▼
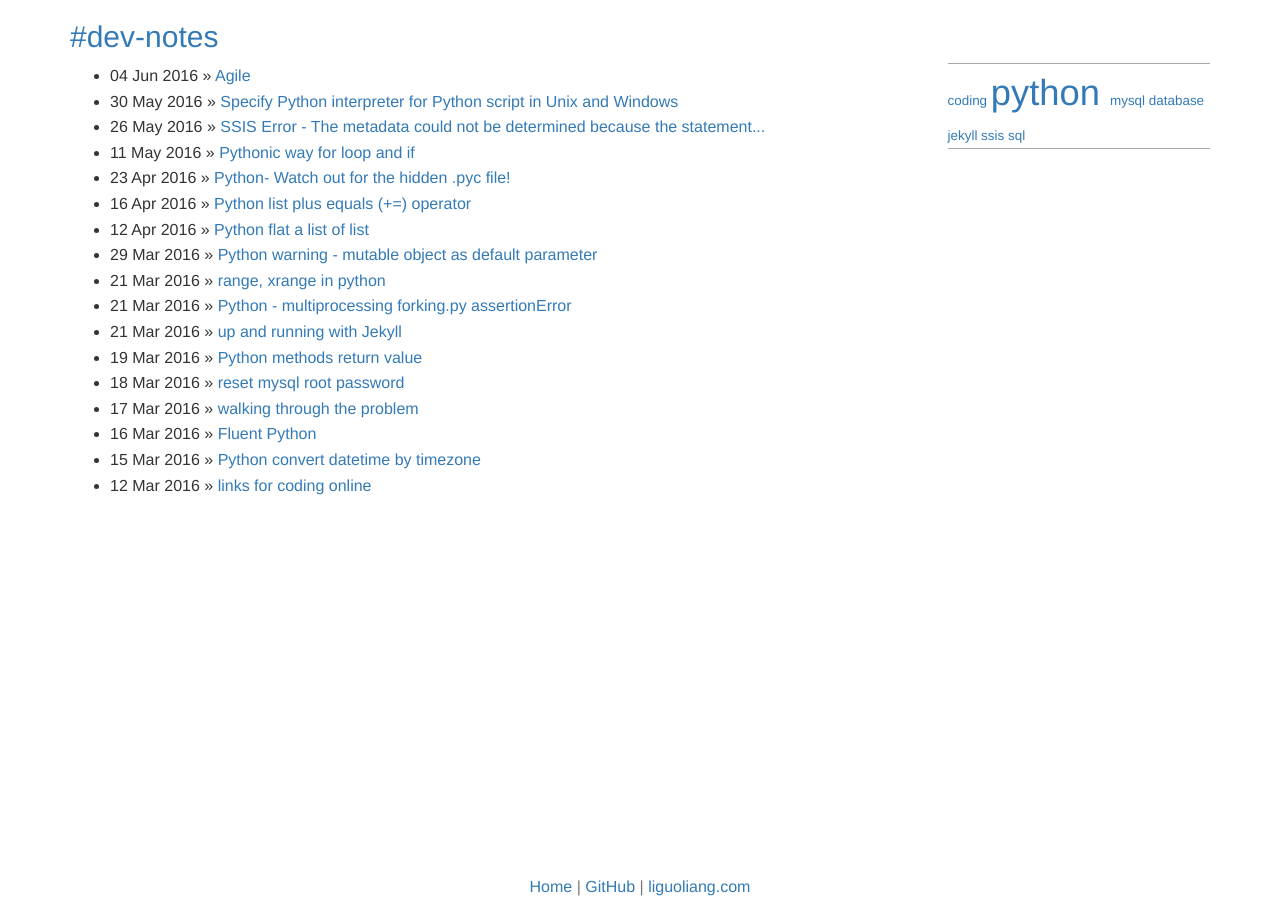
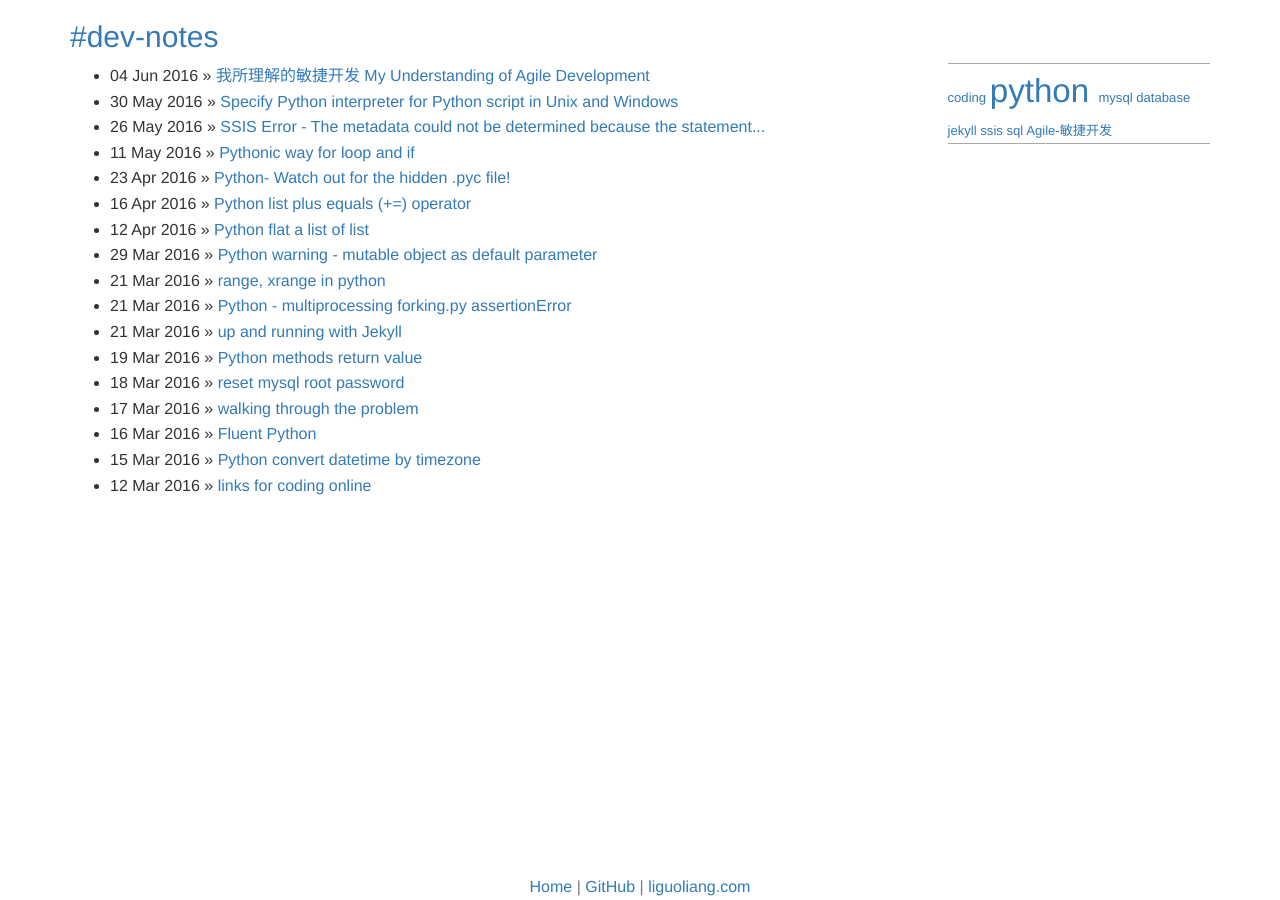
Before and after one commit to gary-liguoliang/notes, a Jekyll site: the page built from index.html, in a window 1280 px wide. Built offline with Jekyll 4.4.1, drawn with Linux system fonts in a browser that asks for light colours; the list of posts is cut into pages by our own code.

Commit message:
Update and rename 2016-06-04-agile.md to 2016-06-04-my-understanding-of-agile-development.md

```diff
--- a/_posts/2016-06-04-agile.md
+++ b/_posts/2016-06-04-my-understanding-of-agile-development.md
@@ -1,3 +1,10 @@
+---
+layout: post
+title: 我所理解的敏捷开发 My Understanding of Agile Development
+tags:
+- Agile-敏捷开发
+---
+
 小时候我有一条农家田园犬，它在院子里左冲右突，上窜下跳，我觉得它很‘敏捷’。 后来某一个秋天的雨后，我在清澈见底的小河边看水里的鲤鱼，
 流畅，灵活，十多年后我变成了一个码农，不幸的是我从来没有觉得自己在软件项目里‘敏捷’过。
 
```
▲
● **Task to complete**: Reproduce the records above word for word, without the images.

● **Answer for the task**:
Before and after one commit to gary-liguoliang/notes, a Jekyll site: the page built from index.html, in a window 1280 px wide. Built offline with Jekyll 4.4.1, drawn with Linux system fonts in a browser that asks for light colours; the list of posts is cut into pages by our own code.

Commit message:
Update and rename 2016-06-04-agile.md to 2016-06-04-my-understanding-of-agile-development.md

```diff
--- a/_posts/2016-06-04-agile.md
+++ b/_posts/2016-06-04-my-understanding-of-agile-development.md
@@ -1,3 +1,10 @@
+---
+layout: post
+title: 我所理解的敏捷开发 My Understanding of Agile Development
+tags:
+- Agile-敏捷开发
+---
+
 小时候我有一条农家田园犬，它在院子里左冲右突，上窜下跳，我觉得它很‘敏捷’。 后来某一个秋天的雨后，我在清澈见底的小河边看水里的鲤鱼，
 流畅，灵活，十多年后我变成了一个码农，不幸的是我从来没有觉得自己在软件项目里‘敏捷’过。
 
```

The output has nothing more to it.